the initiatives, which is what I do for my union. In doing that, I stumbled across the tax, control, and regulate initiative. And I thought, This is going to create a gazillion jobs if it gets passed.” Kaching!
Rush went to Oaksterdam and started on knocking on doors. “What I heard from many of the workers was that they had great jobs, they loved Oaksterdam, they loved their employer, but the problem that they
had was that they didn’t get a lot of dignity or respect in the community. So I said to Oaksterdam’s people, Why don’t we band together and go get the justice and dignity that you guys deserve?” Luckily for Oaksterdam, money can buy something resembling respect–a captive political audience.
But the UFCW has taken a slightly different approach in selling the ballot measure. “This is a recreational use initiative, but we refer to it as a jobs creator,” Rush said. “We don’t care if people smoke pot, we don’t care if they don’t smoke pot. Our members work in those stores and sell alcohol and tobacco. We don’t advocate drinking or smoking, but our people have good stable union jobs because those products are taxed and regulated.”
Something else that only the UFCW can do is win attention and support from national political figures who otherwise would keep the marijuana measure at arm’s length. Sen. Barbara Boxer, a recipient of tens of thousands of UFCW dollars, has come out against the measure to legalize marijuana. Will she change her tune now that one of her largest financial supporters is representing the pot industry?
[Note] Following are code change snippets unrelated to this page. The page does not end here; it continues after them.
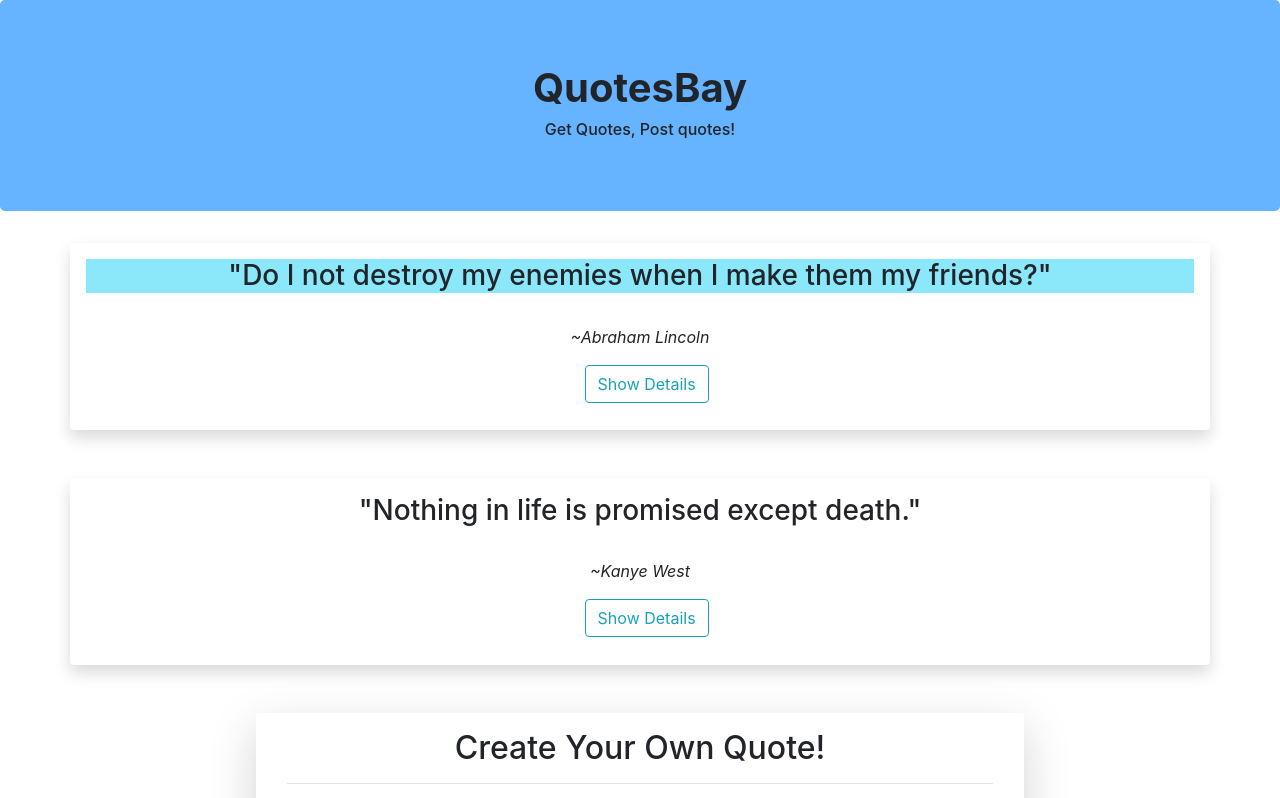
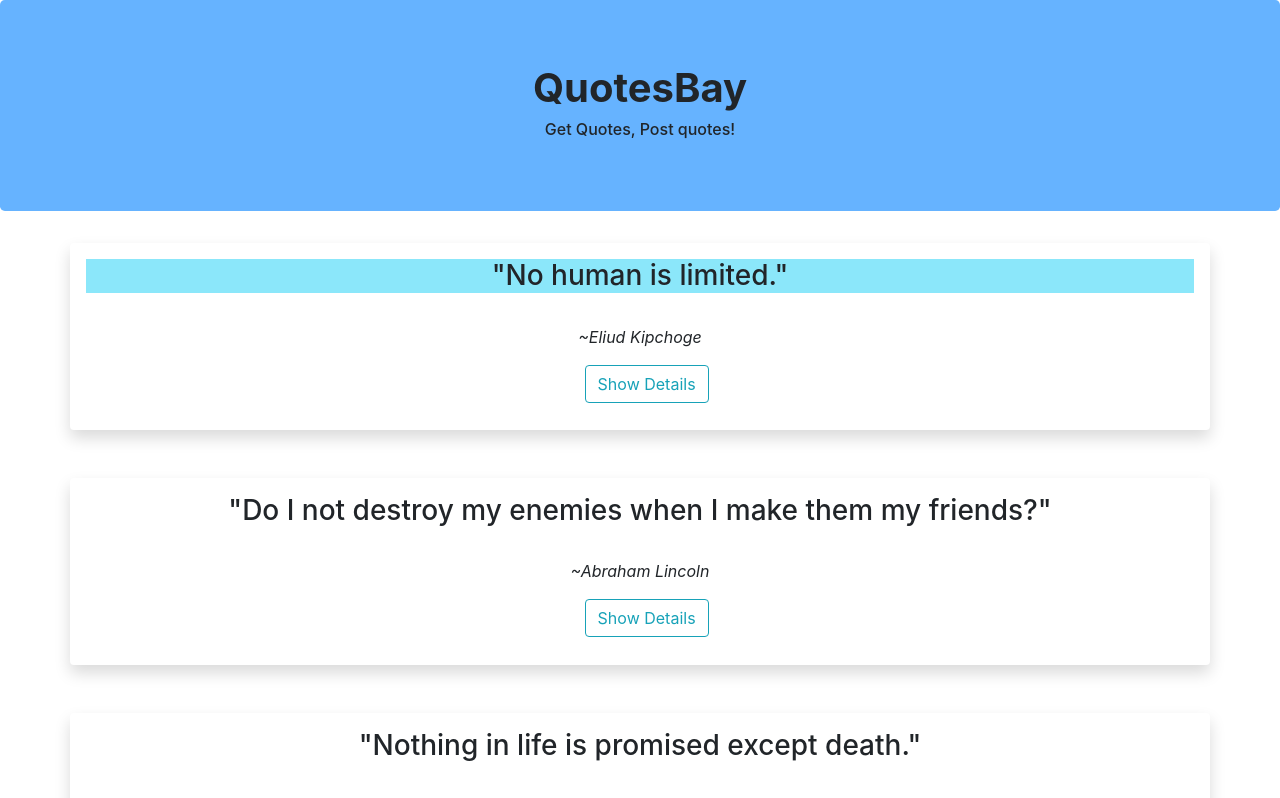
Before and after one commit to Mathewsalufwani/myquotes, an Angular app: page / in a window 1280 px wide. Shown: the top 798 px of the page. Built offline with nearby package versions, Linux system fonts and the light colour scheme.

Commit message:
minor changes

```diff
--- a/src/app/quotes/quotes.component.ts
+++ b/src/app/quotes/quotes.component.ts
@@ -9,6 +9,7 @@ import { Quotes } from '../quotes';
 export class QuotesComponent implements OnInit {
 
   quotes: Quotes[] = [
+    new Quotes('No human is limited.', 'Eliud Kipchoge', 'Victor Soimo', 16, 0, new Date(2020,1,15)),
     new Quotes('Do I not destroy my enemies when I make them my friends?', 'Abraham Lincoln', 'Mathews Alufwani', 9, 1, new Date(2020,3,11)),
     new Quotes('Nothing in life is promised except death.', 'Kanye West', 'Jacques Webster', 4, 2, new Date(2020,4,21))
   ];
```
Will the UFCW maker Boxer change her tune?
Local 5 President Ron Lind won’t make any promises, as the California UFCW and the California Labor Federation have yet to officially endorse the marijuana ballot measure, but he’s capable of reading–and speaking–between the lines. “We hope that elected officials who are supported by labor are going to take a different look at this issue now that it’s about labor,” he said on Wednesday.
While the UFCW has only gained 100 medical marijuana employees–some from Oaksterdam, more still from a handful of Oakland dispensaries–it hopes to corner the market if Control and Tax passes. “One day down the road, when the big corporations try and move into this industry, we as the pioneers of this industry intend for this industry to be union,” Rush said.
Clare, on the other hand, couldn’t care less if other marijuana groups unionize. “Some will and some won’t,” she said. “And that’s fine.” But in the absence of other institutional allies, “the unions are still going to be working for this industry as a whole.”